Pink Floyd played "Cymbaline" from early 1969 until their last show of 1971, and it was the longest-surviving More piece in the band's live shows. It was dropped from their act along with "Fat Old Sun" and "The Embryo" when they began performing early versions of The Dark Side of the Moon.

Live performances[edit]

When the band performed the song live, they made the following changes to the song:

  • The pace of the song was slower and more deliberate, creating an even more sombre atmosphere than the studio version.
  • Richard Wright almost always used Farfisa organ in place of piano (the exception being their performance at KQED studios in San Francisco on April 29, 1970, in which the studio had a piano for Wright to utilize).
  • David Gilmour played electric guitar and performed a guitar solo over where the scat solo occurred in the song.
  • In the spring of 1970, the key of the fadeout section was changed from E-minor to B-minor.
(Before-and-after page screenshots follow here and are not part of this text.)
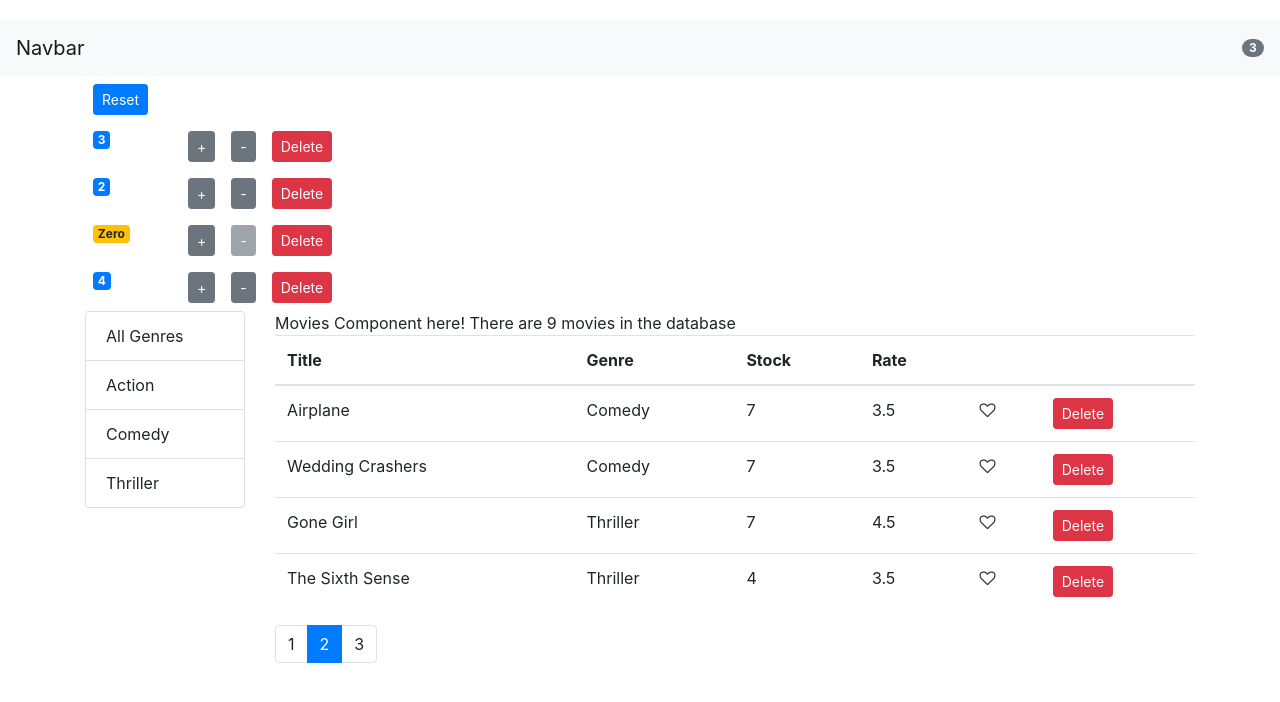
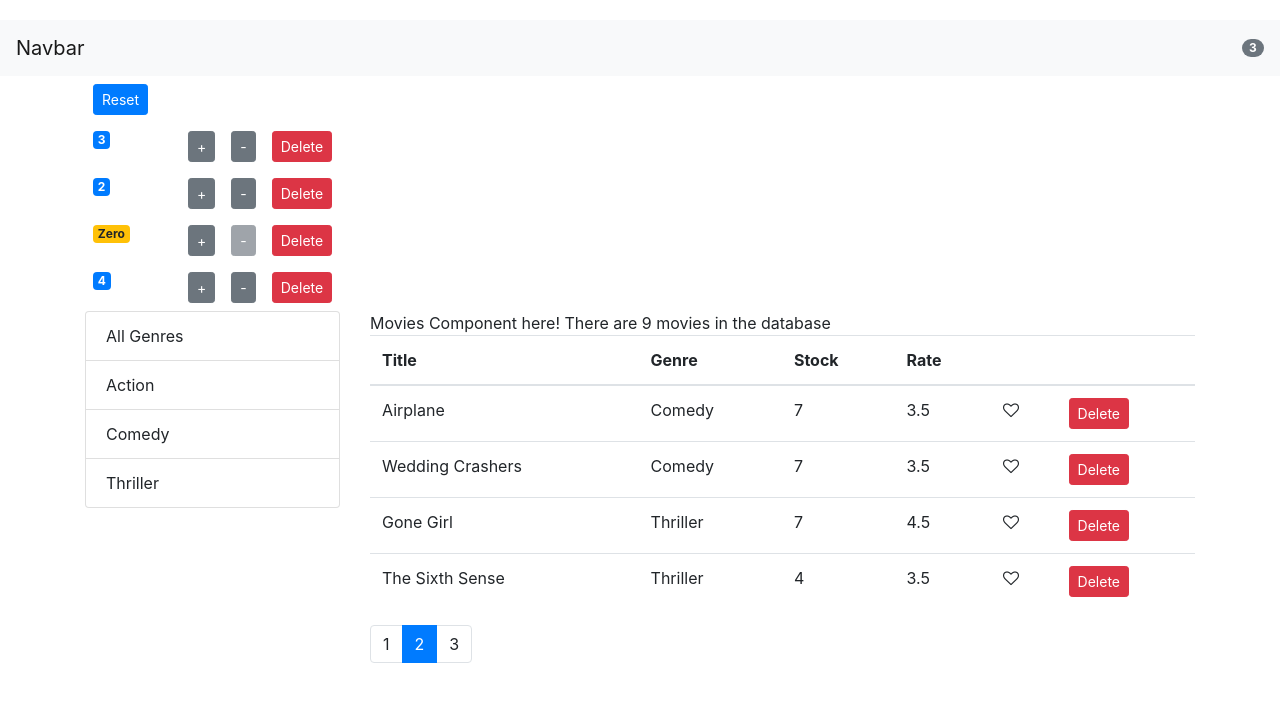
Before and after one commit to arkadi81/react-tutorial, a React (Create React App) app in the folder frontend/: page / in a window 1280 px wide. Shown: the top 702 px of the page. Built offline with nearby package versions, Linux system fonts and the light colour scheme.

Commit message:
added listGroup common component

```diff
--- a/frontend/src/components/common/filter.jsx
+++ /dev/null
@@ -1,37 +0,0 @@
-import React, { Component } from "react";
-
-/* filter component
-in:  - the categories to filter
-     - the current filter
-
-raise: onGenreChange
-
-*/
-
-class Filter extends Component {
-  render() {
-    const { genres } = this.props;
-    console.log("props: ", this.props.genres);
-    return (
-      <ul className="list-group">
-        <li
-          className="list-group-item"
-          onClick={() => this.props.onGenreChange("")}
-        >
-          All Genres
-        </li>
-        {genres.map(genre => (
-          <li
-            key={genre._id}
-            className="list-group-item"
-            onClick={() => this.props.onGenreChange(genre._id)}
-          >
-            {genre.name}
-          </li>
-        ))}
-      </ul>
-    );
-  }
-}
-
-export default Filter;
--- /dev/null
+++ b/frontend/src/components/common/listGroup.jsx
@@ -0,0 +1,52 @@
+import React, { Component } from "react";
+
+/* list group component
+in:  - items - list of items
+    - textProperty - the name of the text fields (optional)
+    - valueProperty - the name of the value field (optional)
+    - the current filter
+    - selectedItem - the currently selected item
+
+raise: onGenreChange
+
+*/
+
+class ListGroup extends Component {
+  render() {
+    const {
+      items,
+      textProperty,
+      valueProperty,
+      onItemSelect,
+      selectedItem
+    } = this.props;
+    console.log("props: ", this.props.items);
+    return (
+      <ul className="list-group">
+        <li
+          className="list-group-item"
+          onClick={() => this.props.onItemSelect("")}
+        >
+          All Genres
+        </li>
+        {items.map(item => (
+          <li
+            key={item[valueProperty]}
+            className={
+              item === selectedItem
+                ? "list-group-item active"
+                : "list-group-item"
+            }
+            onClick={() => onItemSelect(item)}
+          >
+            {item[textProperty]}
+          </li>
+        ))}
+      </ul>
+    );
+  }
+}
+
+ListGroup.defaultProps = { textProperty: "name", valueProperty: "_id" };
+
+export default ListGroup;
--- a/frontend/src/components/movies.jsx
+++ b/frontend/src/components/movies.jsx
@@ -3,17 +3,22 @@ import { getMovies } from "../services/fakeMovieService";
 import Like from "./common/like";
 import Pagination from "./common/pagination";
 import { paginate } from "../utils/paginate"; // remember, named exports
-import Filter from "./common/filter";
+import ListGroup from "./common/listGroup";
 import { getGenres } from "../services/fakeGenreService";
 
 class Movies extends Component {
   state = {
-    movies: getMovies(),
-    genres: getGenres(),
+    movies: [],
+    genres: [],
     pageSize: 4,
     currentPage: 2,
     currentGenreID: ""
   };
+
+  componentDidMount() {
+    //best place to refresh state
+    this.setState({ movies: getMovies(), genres: getGenres() });
+  }
 
   handleDelete = _id => {
     console.log(_id);
@@ -37,38 +42,48 @@ class Movies extends Component {
     this.setState({ currentPage: newPageNumber });
   };
 
-  handleGenreChange = newGenre => {
-    console.log(newGenre);
-    this.state.currentGenreID = newGenre;
-    if (newGenre !== "") {
-      //apply filter
-      const filteredMovies = this.state.movies.filter(
-        movie => movie.genre._id == newGenre
-      );
-      console.log("filtered movies: ", filteredMovies);
-      this.setState({ movies: filteredMovies });
-    } else {
-      //unfilter
-      const resetMovies = getMovies();
-      this.setState({ movies: resetMovies });
-    }
+  handleGenreSelect = genre => {
+    //set state to genre
+    console.log(genre);
+    this.setState({ selectedGenre: genre });
+    // this.state.currentGenreID = newGenre;
+    // if (newGenre !== "") {
+    //   //apply filter
+    //   const filteredMovies = this.state.movies.filter(
+    //     movie => movie.genre._id == newGenre
+    //   );
+    //   console.log("filtered movies: ", filteredMovies);
+    //   this.setState({ movies: filteredMovies });
+    // } else {
+    //   //unfilter
+    //   const resetMovies = getMovies();
+    //   this.setState({ movies: resetMovies });
+    // }
   };
 
   render() {
     // demonstration of object destructuring. get length out of this.state.movies, rename it to count
     const { length: count } = this.state.movies;
-    const { movies: allMovies, pageSize, currentPage, genres } = this.state;
+    const {
+      movies: allMovies,
+      pageSize,
+      currentPage,
+      genres,
+      selectedGenre
+    } = this.state;
     if (count == 0) return <div>No movies in database!</div>;
 
     const movies = paginate(allMovies, currentPage, pageSize);
     return (
       <React.Fragment>
         <div className="row">
-          <div className="col-2">
-            <Filter
-              genres={genres}
-              onGenreChange={this.handleGenreChange}
-              currentGenre={1}
+          <div className="col-3">
+            <ListGroup
+              items={genres}
+              // textProperty="name"
+              // valueProperty="_id"
+              onItemSelect={this.handleGenreSelect}
+              selectedItem={selectedGenre}
             />
           </div>
           <div className="col">
```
During this section, Roger Waters would bang a gong instead of bongos as the music faded away. After the B-minor section, the band presented a selection of sound effects such as footsteps and creaking doors, courtesy of the Azimuth Co-ordinator they employed on stage. The effects represented the "nightmare", which would conclude with the sound of a loud explosion. Thanks to the panning sounds created by the Azimuth Co-ordinator, the sounds would surround the audience and the footsteps would move from left to right through the back of the venue.
  • By mid-1969/early 1970, the band would follow the instrumental and/or sound effects section with a repeat of the third verse ("The lines converging where you stand...").

Personnel[edit]

Covers[edit]

The song has been covered by fellow English space rock band Hawkwind. The 1996 CD reissue version of their eponymous debut album (1970) includes "Cymbaline" as track 13, in the bonus tracks section.[4]

References[edit]

  1. ^ Strong, Martin C. (2004). The Great Rock Discography (7th ed.). Edinburgh: Canongate Books. p. 1177. ISBN 1-84195-551-5.
  2. ^ Mabbett, Andy (1995). The Complete Guide to the Music of Pink Floyd. London: Omnibus Press. ISBN 0-7119-4301-X.
  3. ^ "Musicians (Studio)". Pink Floyd Music (1987) Limited. Retrieved 26 January 2019.
  4. ^ "Hawkwind - Hawkwind". Discogs. Retrieved 8 August 2017.

External links[edit]